The Richard Alsop IV house in Middletown is also on High Street and is perhaps unique in the US. This house is often classified as Greek Revival, as found in the book Greek Revival Architecture in America, but it is rather a transitional Greek Revival and Italianate house, as can be seen by its broad eave and brackets. It was designed by the firm of Platt and Benne of New Haven and was built by Barzillai Sage and Isaac Baldwin. The house was bought in 1948 by Wesleyan University from the Alsops; it is currently the Davison Art Center and houses period furniture and a display of prints. It bears some similarity to the nearly contemporary Starr house across the street. The house does not follow the traditional Italianate plan, but it is similar to the symmetrical plan. The central cube has three bays on the front and is flanked by three bayed lower wings with double height squared pillared Doric colonnades. This aspect is particularly Greek Revival in inspiration, as double height porches are not a feature of Italianate. A long cast iron porch runs across the front with a tent roof that is unusually topped by a balcony. The delicate porch features axes with bundles of arrows tied with ribbons on the supports, which are strong Neoclassical design elements.
While the facade is stucco and extremely spare, befitting its very early date, the house has some unusual features. Wooden exterior lambrequins can be found on the first floor windows in the center. It's most unique feature is the painted frescoes on the exterior of the house, which seems to have no other parallels in the US. The frescoes express the entablature of the house with swags and paterae or bowls, another classical motif. On the first floor in the center, and on the centers of the side facades are painted trompe l'oeil frescoes of statue niches, a very fine classical touch that could have been as much an attempt to simulate a Greek house as an Italian Renaissance villa.
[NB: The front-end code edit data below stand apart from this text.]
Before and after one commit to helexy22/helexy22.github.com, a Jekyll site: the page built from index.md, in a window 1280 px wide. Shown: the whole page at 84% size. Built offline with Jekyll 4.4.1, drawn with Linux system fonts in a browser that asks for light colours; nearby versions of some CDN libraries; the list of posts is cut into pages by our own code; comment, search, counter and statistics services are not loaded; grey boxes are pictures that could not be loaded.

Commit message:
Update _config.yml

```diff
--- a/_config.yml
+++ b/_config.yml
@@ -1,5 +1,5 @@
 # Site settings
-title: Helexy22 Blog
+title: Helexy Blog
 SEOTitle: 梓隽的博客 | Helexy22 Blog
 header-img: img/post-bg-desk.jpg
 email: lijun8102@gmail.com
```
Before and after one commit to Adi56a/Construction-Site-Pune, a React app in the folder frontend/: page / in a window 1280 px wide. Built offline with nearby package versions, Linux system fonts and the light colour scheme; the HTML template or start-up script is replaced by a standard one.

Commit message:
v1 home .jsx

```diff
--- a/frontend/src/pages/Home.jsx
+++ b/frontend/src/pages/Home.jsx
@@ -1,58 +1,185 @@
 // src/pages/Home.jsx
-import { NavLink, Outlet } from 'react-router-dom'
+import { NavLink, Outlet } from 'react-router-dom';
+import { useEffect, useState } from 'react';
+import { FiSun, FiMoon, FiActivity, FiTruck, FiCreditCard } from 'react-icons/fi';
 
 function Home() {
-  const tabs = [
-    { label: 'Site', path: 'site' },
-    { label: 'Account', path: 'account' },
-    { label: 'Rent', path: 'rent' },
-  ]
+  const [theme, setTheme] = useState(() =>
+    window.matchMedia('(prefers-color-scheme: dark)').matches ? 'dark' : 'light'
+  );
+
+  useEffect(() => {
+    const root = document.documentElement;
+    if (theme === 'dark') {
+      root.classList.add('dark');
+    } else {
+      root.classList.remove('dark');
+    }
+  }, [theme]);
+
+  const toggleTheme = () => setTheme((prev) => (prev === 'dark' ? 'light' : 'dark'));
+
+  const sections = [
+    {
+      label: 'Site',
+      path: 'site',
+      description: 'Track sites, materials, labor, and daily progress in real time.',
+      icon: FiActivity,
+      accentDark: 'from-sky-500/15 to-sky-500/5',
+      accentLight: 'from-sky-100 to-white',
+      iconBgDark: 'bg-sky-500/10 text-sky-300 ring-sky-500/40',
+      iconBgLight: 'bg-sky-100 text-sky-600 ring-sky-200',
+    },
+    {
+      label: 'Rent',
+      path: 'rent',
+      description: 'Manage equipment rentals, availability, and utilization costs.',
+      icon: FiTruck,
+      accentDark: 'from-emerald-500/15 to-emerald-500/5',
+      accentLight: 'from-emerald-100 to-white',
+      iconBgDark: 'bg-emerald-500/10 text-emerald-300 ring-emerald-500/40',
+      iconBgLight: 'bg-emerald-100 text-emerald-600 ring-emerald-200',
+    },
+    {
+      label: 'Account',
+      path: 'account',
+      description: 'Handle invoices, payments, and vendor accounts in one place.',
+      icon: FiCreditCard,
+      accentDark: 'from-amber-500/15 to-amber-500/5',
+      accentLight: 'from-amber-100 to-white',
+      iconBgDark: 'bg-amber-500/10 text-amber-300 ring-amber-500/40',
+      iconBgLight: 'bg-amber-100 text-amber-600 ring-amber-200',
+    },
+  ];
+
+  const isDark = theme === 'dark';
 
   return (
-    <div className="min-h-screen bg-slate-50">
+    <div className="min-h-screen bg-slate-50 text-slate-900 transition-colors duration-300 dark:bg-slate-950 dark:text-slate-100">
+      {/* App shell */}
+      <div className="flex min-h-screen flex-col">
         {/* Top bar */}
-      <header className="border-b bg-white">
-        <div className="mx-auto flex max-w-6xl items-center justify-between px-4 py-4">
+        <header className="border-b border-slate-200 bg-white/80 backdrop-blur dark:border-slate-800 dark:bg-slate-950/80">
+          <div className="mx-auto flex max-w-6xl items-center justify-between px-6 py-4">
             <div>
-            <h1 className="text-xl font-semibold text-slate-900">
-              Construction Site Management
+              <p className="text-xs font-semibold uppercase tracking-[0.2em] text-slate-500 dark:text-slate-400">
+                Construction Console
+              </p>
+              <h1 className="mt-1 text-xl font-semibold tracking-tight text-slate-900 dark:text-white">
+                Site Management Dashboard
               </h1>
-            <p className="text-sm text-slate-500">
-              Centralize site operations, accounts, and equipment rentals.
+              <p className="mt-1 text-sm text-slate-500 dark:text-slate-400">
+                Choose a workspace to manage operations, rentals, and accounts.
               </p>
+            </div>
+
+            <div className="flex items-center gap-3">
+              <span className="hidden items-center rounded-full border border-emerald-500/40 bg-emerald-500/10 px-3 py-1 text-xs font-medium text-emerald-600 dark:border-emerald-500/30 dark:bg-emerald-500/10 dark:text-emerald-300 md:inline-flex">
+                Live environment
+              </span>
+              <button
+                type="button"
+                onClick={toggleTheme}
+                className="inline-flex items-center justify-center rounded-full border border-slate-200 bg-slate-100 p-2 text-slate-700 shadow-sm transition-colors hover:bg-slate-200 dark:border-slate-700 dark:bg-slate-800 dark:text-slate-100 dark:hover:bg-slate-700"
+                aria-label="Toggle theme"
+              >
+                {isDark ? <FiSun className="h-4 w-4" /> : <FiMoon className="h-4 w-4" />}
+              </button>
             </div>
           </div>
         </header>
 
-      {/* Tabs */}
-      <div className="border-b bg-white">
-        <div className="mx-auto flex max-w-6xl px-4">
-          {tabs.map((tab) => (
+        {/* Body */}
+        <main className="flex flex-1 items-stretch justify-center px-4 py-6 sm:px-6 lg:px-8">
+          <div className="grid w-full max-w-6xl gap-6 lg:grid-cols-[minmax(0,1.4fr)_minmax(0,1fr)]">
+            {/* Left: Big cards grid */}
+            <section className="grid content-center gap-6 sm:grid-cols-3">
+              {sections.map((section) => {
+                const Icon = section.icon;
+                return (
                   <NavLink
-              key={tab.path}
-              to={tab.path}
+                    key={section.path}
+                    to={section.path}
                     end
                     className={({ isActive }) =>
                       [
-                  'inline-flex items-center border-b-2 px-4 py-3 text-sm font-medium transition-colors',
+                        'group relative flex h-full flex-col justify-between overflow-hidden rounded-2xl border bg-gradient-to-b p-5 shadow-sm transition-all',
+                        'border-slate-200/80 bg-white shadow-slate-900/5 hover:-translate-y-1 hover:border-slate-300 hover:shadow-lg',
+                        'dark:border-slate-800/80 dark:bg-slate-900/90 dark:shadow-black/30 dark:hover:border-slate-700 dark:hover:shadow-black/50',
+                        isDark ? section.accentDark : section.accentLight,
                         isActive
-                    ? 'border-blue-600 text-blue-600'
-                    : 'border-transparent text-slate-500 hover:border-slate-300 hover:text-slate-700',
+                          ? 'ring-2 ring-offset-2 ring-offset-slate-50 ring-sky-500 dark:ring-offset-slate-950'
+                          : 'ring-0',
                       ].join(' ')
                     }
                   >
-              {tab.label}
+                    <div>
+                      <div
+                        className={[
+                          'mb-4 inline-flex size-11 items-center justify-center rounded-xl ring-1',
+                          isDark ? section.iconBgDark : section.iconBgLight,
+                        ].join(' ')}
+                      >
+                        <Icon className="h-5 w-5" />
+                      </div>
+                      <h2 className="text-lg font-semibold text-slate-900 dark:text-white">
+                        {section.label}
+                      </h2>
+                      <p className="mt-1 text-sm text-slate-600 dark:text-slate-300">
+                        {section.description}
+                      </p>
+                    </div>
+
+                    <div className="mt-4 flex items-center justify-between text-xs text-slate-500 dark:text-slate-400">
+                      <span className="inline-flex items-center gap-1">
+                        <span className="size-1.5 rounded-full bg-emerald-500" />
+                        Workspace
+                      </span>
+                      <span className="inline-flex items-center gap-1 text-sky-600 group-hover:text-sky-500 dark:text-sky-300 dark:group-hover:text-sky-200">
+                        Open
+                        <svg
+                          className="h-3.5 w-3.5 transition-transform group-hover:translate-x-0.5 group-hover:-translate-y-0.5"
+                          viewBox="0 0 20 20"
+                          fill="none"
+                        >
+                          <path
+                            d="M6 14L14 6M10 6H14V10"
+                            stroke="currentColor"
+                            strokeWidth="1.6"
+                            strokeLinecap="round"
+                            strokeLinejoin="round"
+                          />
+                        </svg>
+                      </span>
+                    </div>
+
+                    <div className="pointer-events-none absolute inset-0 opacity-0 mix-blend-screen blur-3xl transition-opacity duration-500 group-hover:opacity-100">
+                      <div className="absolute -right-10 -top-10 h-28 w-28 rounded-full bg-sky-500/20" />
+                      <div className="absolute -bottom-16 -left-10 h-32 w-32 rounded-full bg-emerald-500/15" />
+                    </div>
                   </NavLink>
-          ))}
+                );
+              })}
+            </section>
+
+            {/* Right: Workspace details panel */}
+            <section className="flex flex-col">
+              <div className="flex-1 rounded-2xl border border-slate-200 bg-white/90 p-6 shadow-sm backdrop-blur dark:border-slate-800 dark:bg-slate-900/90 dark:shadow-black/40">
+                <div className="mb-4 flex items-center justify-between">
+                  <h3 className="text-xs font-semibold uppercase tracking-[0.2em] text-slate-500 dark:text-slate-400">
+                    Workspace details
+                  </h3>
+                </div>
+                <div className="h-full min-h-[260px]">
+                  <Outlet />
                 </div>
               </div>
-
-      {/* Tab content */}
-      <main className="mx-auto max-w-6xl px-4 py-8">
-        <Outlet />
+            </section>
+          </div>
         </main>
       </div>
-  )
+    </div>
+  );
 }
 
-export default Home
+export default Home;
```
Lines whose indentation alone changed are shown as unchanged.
The second floor on the wings contain trompe l'oeil murals of urns in niches. These are a fascinating example of the use of exterior murals to create rhythm and effect on an otherwise plain surface, and they admirably succeed in enlivening the house. The other colors of the house, pink for the background and cream for the trim are also historically appropriate. The rich mural scheme continues in the interiors, which are filled with beautiful designs that show mostly garden scenes or reproduce Pompeian style decoration. The following images highlight some of the details and show the plan of the house. The frescoes alone make this house a stunning example of transitional design; that they have been well preserved is a credit to Wesleyan.
|Plans from HABS.|
Some Interior views:
The Alsop house sits across the street from the Russell House, one of New England's best Greek Revival homes, which I thought I would include an image of just for fun.